We live in a health conscious world. And indeed, it is people who are most aware and concerned about their health that often end up seeking medical interventions. But is medical intervention always the best thing? Modern medicine has come up with many different solutions, even cures, for maladies that may once have been detrimental. But is medicine really the answer to health and longevity? Ask yourself a philosophical question: should mankind really develop cures to everything?
Lets take your annual check-up for example. While benchmarks in blood test values come from a general portion of the population, there are many individual differences in people for which benchmarks do not account. Take Cholesterol for example, a well-known substance that is feared and abhorred by most consumers. Many people after 50 are already on some kind of cholesterol lowering drug, like Lipitor (Atorvastatin). While drugs may be able to lower cholesterol. it does not mean that it it beneficial for everyone to take them.
In fact, many studies show that low cholesterol may lead to a variety of chronic diseases, such as an increase in the occurrence of Alzheimer's and Dementia. If you really do your research, the human brain is about 70% fat, and around 20% of that fat is made up of cholesterol! So when you have chronically low levels of this substance, is it any wonder that brain function starts to deteriorate?
Then there are the side effects of drugs. Statins, a very pervasive class of cholesterol drugs, have been shown in many studies to cause increased joint pain, muscle pain, weight gain, and memory loss. One long term study even reports the incidence of diabetes in post-menopausal women who take statins to be over 70% higher than those who are not taking the drug.
Thomas Malthus, scholar and contemporary of Charles Darwin, was famously quoted as saying that disease is but nature's way of controlling the population. And in a way I agree. Not all diseases are disasters. Sometimes, disease is merely a way of nature making the body stronger. Because if you think about it, curing humans of all disease and illness takes away the fundamental balance and harmony of nature. What will we do when there is over-population and limited resources? What will we do when the genetic health and immunity of our future generations are affected when genes get passed on that would have been eliminated from the population otherwise?
The Buddhists say that sickness is not necessarily evil. Sickness can often people to better understand their own bodies. After sickness, people tend to be more careful with their bodies, thereby avoiding greater, unknown potential diseases. And so, how you perceive your own health, and how you respond and recover after illness all comes down to your own mentality.
Chinese Medicine looks to nature for most solutions. Because in observing nature, observing the balance and harmony of life, we discover the way of healing.

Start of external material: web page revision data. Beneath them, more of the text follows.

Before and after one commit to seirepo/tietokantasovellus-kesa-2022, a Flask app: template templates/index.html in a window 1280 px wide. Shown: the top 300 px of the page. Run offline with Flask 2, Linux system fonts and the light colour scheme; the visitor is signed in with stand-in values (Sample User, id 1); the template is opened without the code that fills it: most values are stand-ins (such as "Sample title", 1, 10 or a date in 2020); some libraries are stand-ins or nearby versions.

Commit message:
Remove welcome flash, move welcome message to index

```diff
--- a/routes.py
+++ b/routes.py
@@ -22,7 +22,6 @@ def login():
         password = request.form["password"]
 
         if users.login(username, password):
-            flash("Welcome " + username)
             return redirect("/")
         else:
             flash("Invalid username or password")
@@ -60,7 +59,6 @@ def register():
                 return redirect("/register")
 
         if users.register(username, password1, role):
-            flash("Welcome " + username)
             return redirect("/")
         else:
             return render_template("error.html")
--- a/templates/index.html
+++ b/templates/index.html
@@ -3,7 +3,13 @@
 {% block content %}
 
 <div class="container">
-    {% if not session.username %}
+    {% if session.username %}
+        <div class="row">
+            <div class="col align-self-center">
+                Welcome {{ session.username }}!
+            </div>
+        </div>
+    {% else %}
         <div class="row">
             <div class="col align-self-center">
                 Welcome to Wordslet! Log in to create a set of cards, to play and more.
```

That's one of the tenants that sets Chinese Medicine apart, and what makes it a better alternative for many, especially more chronic diseases. In the end, the aim of Chinese Medicine is not to cure, but to balance, and allow the harmony of nature to take over.